South Africa is also a net food exporter. It is also the leading exporter of protea cut flowers, which account for more than half of proteas sold on the world market.

Other important export groups are under matured ethyl alcohol and hides and skins.

Central &

Sub-Saharan Africa

Best Times: Any
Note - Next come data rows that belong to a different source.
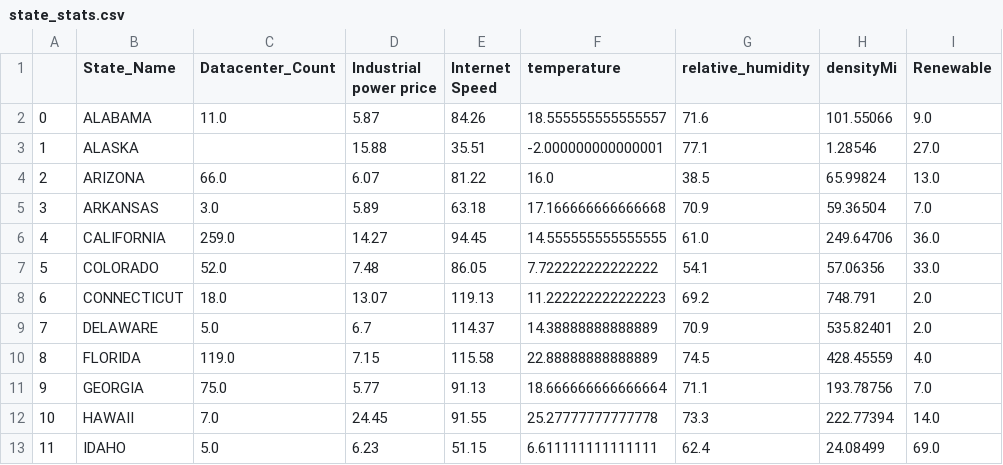
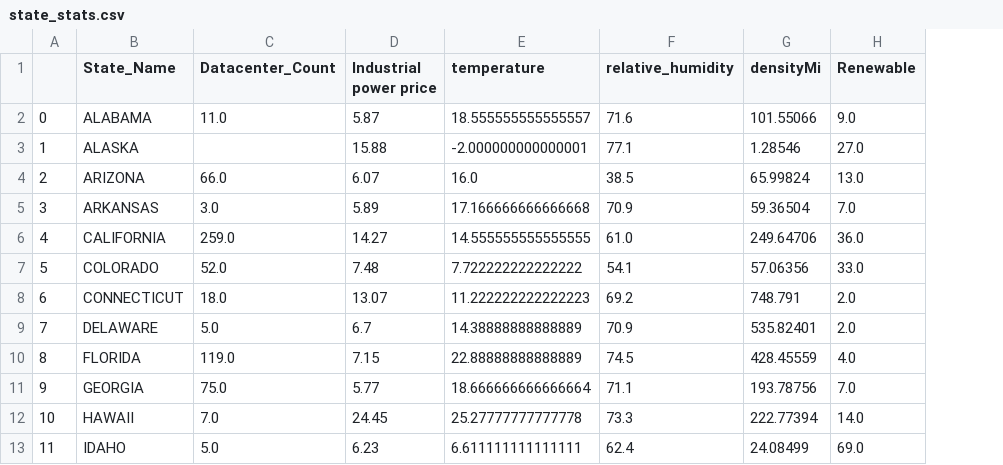
Before and after one commit to trinerye/spatial_exam, a CSV file: out/state_stats.csv, drawn as a sheet; only a part is shown; the diff names each change by its address in the sheet, - before the commit and + after, or states it on an @@ line.

Commit message:
state staats updated. removed indternet speed.

```diff
--- a/out/state_stats.csv
+++ b/out/state_stats.csv
-column E (Internet Speed), rows 2-13: 84.26 | 35.51 | 81.22 | 63.18 | 94.45 | 86.05 | 119.13 | 114.37 | 115.58 | 91.13 | 91.55 | 51.15
```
In beautiful countries such as Tanzania, agricultural products include coffee, sisal, tea, cotton, pyrethrum, cashew nuts, tobacco, cloves, corn, wheat, cassava, bananas, and vegetables. Livestock production includes cattle, sheep, and goats.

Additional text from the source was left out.